WHAT YOU NEED TO DO: The answer should be each line of the records that contains the word "login"; please copy them all.

PROVIDED DATA:
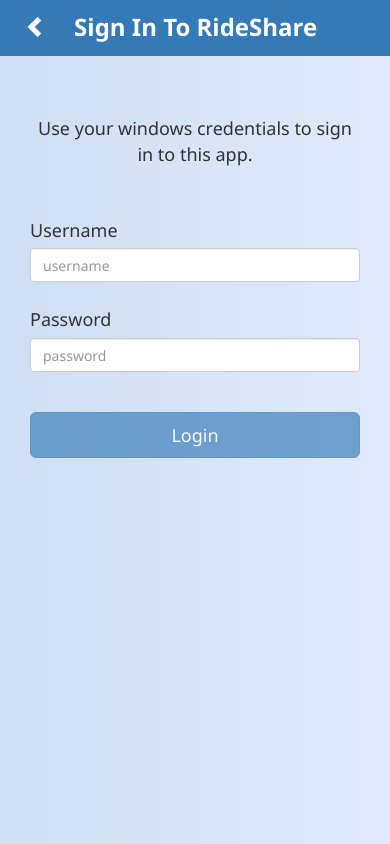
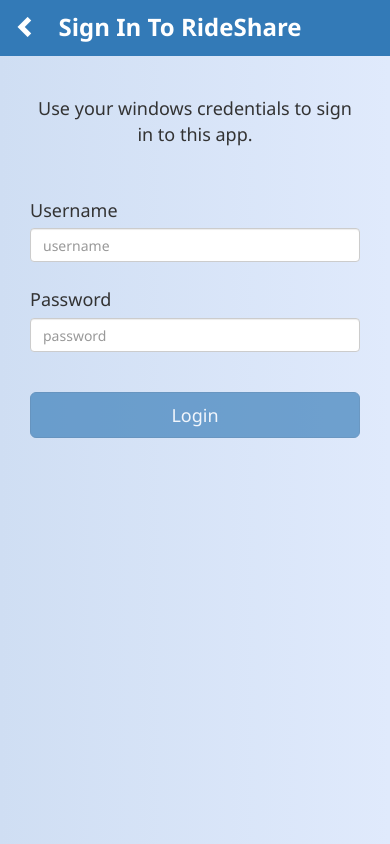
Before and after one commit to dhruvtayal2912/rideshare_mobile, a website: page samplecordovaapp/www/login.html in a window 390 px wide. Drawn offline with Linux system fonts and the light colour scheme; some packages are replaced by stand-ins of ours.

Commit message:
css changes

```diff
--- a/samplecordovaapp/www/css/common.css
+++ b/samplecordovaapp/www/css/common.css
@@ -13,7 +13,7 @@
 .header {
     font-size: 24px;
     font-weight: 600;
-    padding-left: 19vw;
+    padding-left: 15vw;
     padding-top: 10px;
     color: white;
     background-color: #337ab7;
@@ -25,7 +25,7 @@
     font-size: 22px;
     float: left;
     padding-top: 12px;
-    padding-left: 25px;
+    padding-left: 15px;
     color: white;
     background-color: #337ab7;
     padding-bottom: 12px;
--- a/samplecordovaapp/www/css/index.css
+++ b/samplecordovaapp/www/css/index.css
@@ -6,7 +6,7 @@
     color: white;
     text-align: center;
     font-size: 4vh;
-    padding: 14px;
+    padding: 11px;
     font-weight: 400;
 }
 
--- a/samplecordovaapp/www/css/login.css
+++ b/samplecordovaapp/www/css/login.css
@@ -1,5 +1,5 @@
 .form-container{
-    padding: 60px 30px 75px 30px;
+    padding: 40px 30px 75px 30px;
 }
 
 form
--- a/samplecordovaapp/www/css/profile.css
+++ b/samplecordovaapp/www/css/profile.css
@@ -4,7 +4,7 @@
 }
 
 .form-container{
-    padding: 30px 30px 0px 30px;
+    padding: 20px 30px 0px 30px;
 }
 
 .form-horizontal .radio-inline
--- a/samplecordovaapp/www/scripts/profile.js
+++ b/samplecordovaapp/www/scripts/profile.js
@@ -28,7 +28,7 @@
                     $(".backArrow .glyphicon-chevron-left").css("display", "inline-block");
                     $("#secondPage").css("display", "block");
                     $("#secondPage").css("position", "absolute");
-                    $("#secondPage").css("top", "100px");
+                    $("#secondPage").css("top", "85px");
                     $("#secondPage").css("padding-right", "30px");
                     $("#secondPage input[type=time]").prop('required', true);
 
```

RESULT FOR THIS EXERCISE:
Before and after one commit to dhruvtayal2912/rideshare_mobile, a website: page samplecordovaapp/www/login.html in a window 390 px wide. Drawn offline with Linux system fonts and the light colour scheme; some packages are replaced by stand-ins of ours.
--- a/samplecordovaapp/www/css/login.css
+++ b/samplecordovaapp/www/css/login.css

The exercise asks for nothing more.